INSTRUCTIONS TO FOLLOW
Every record has to be written out exactly, with no line missing.

[Before-and-after change data]
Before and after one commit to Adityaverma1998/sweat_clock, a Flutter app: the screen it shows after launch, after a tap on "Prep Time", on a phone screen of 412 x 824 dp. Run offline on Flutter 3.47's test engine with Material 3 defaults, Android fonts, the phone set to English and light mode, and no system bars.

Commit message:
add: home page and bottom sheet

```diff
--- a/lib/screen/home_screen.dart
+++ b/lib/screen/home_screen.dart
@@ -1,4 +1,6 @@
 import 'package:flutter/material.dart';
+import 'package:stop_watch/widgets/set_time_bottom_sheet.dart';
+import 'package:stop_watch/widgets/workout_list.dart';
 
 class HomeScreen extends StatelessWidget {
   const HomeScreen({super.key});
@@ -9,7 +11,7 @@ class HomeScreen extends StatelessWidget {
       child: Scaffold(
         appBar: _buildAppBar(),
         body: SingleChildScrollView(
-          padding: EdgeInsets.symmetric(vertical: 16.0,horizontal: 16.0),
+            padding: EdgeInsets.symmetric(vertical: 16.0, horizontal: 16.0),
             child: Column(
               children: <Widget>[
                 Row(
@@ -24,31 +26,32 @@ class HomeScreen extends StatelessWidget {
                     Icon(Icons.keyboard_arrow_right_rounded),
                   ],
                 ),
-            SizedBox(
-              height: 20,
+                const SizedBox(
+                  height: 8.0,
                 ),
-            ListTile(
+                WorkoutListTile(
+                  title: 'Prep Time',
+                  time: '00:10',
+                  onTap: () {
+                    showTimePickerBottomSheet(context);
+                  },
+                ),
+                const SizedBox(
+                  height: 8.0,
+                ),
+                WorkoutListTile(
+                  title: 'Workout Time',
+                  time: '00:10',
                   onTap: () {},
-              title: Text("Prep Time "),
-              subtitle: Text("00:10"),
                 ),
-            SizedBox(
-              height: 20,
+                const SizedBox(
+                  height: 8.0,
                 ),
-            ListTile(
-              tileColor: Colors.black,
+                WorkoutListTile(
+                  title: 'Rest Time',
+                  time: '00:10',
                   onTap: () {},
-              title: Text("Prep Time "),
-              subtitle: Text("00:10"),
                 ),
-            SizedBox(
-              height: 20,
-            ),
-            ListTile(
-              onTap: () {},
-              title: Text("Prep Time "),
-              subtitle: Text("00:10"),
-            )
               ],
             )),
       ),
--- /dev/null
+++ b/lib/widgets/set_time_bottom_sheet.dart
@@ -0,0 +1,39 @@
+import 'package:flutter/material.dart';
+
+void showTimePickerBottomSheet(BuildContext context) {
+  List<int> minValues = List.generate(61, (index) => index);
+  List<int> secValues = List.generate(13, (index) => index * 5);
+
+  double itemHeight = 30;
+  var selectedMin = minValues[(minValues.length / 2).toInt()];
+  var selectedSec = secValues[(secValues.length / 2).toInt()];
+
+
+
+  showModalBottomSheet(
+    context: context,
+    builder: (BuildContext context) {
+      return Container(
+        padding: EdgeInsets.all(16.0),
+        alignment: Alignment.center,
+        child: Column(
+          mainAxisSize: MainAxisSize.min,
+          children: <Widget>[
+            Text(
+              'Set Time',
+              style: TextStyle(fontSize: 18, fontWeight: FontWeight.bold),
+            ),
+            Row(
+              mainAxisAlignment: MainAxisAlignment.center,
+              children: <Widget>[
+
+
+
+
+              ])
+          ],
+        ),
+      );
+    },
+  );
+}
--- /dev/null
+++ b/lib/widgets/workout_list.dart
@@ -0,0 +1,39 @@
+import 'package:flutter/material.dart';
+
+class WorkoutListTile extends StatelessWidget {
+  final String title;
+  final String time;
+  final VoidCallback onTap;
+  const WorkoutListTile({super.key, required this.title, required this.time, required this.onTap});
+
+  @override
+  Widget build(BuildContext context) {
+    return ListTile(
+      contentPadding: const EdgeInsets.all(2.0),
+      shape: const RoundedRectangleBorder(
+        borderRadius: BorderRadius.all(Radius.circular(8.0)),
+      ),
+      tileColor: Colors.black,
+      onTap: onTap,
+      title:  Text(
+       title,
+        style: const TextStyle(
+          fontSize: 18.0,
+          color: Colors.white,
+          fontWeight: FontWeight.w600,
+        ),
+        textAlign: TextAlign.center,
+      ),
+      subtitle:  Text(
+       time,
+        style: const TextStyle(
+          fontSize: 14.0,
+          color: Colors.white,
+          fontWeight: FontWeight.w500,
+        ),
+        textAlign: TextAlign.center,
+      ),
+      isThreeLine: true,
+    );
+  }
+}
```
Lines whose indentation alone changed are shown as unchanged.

WRITTEN RESPONSE
Before and after one commit to Adityaverma1998/sweat_clock, a Flutter app: the screen it shows after launch, after a tap on "Prep Time", on a phone screen of 412 x 824 dp. Run offline on Flutter 3.47's test engine with Material 3 defaults, Android fonts, the phone set to English and light mode, and no system bars.

Commit message:
add: home page and bottom sheet

```diff
--- a/lib/screen/home_screen.dart
+++ b/lib/screen/home_screen.dart
@@ -1,4 +1,6 @@
 import 'package:flutter/material.dart';
+import 'package:stop_watch/widgets/set_time_bottom_sheet.dart';
+import 'package:stop_watch/widgets/workout_list.dart';
 
 class HomeScreen extends StatelessWidget {
   const HomeScreen({super.key});
@@ -9,7 +11,7 @@ class HomeScreen extends StatelessWidget {
       child: Scaffold(
         appBar: _buildAppBar(),
         body: SingleChildScrollView(
-          padding: EdgeInsets.symmetric(vertical: 16.0,horizontal: 16.0),
+            padding: EdgeInsets.symmetric(vertical: 16.0, horizontal: 16.0),
             child: Column(
               children: <Widget>[
                 Row(
@@ -24,31 +26,32 @@ class HomeScreen extends StatelessWidget {
                     Icon(Icons.keyboard_arrow_right_rounded),
                   ],
                 ),
-            SizedBox(
-              height: 20,
+                const SizedBox(
+                  height: 8.0,
                 ),
-            ListTile(
+                WorkoutListTile(
+                  title: 'Prep Time',
+                  time: '00:10',
+                  onTap: () {
+                    showTimePickerBottomSheet(context);
+                  },
+                ),
+                const SizedBox(
+                  height: 8.0,
+                ),
+                WorkoutListTile(
+                  title: 'Workout Time',
+                  time: '00:10',
                   onTap: () {},
-              title: Text("Prep Time "),
-              subtitle: Text("00:10"),
                 ),
-            SizedBox(
-              height: 20,
+                const SizedBox(
+                  height: 8.0,
                 ),
-            ListTile(
-              tileColor: Colors.black,
+                WorkoutListTile(
+                  title: 'Rest Time',
+                  time: '00:10',
                   onTap: () {},
-              title: Text("Prep Time "),
-              subtitle: Text("00:10"),
                 ),
-            SizedBox(
-              height: 20,
-            ),
-            ListTile(
-              onTap: () {},
-              title: Text("Prep Time "),
-              subtitle: Text("00:10"),
-            )
               ],
             )),
       ),
--- /dev/null
+++ b/lib/widgets/set_time_bottom_sheet.dart
@@ -0,0 +1,39 @@
+import 'package:flutter/material.dart';
+
+void showTimePickerBottomSheet(BuildContext context) {
+  List<int> minValues = List.generate(61, (index) => index);
+  List<int> secValues = List.generate(13, (index) => index * 5);
+
+  double itemHeight = 30;
+  var selectedMin = minValues[(minValues.length / 2).toInt()];
+  var selectedSec = secValues[(secValues.length / 2).toInt()];
+
+
+
+  showModalBottomSheet(
+    context: context,
+    builder: (BuildContext context) {
+      return Container(
+        padding: EdgeInsets.all(16.0),
+        alignment: Alignment.center,
+        child: Column(
+          mainAxisSize: MainAxisSize.min,
+          children: <Widget>[
+            Text(
+              'Set Time',
+              style: TextStyle(fontSize: 18, fontWeight: FontWeight.bold),
+            ),
+            Row(
+              mainAxisAlignment: MainAxisAlignment.center,
+              children: <Widget>[
+
+
+
+
+              ])
+          ],
+        ),
+      );
+    },
+  );
+}
--- /dev/null
+++ b/lib/widgets/workout_list.dart
@@ -0,0 +1,39 @@
+import 'package:flutter/material.dart';
+
+class WorkoutListTile extends StatelessWidget {
+  final String title;
+  final String time;
+  final VoidCallback onTap;
+  const WorkoutListTile({super.key, required this.title, required this.time, required this.onTap});
+
+  @override
+  Widget build(BuildContext context) {
+    return ListTile(
+      contentPadding: const EdgeInsets.all(2.0),
+      shape: const RoundedRectangleBorder(
+        borderRadius: BorderRadius.all(Radius.circular(8.0)),
+      ),
+      tileColor: Colors.black,
+      onTap: onTap,
+      title:  Text(
+       title,
+        style: const TextStyle(
+          fontSize: 18.0,
+          color: Colors.white,
+          fontWeight: FontWeight.w600,
+        ),
+        textAlign: TextAlign.center,
+      ),
+      subtitle:  Text(
+       time,
+        style: const TextStyle(
+          fontSize: 14.0,
+          color: Colors.white,
+          fontWeight: FontWeight.w500,
+        ),
+        textAlign: TextAlign.center,
+      ),
+      isThreeLine: true,
+    );
+  }
+}
```
Lines whose indentation alone changed are shown as unchanged.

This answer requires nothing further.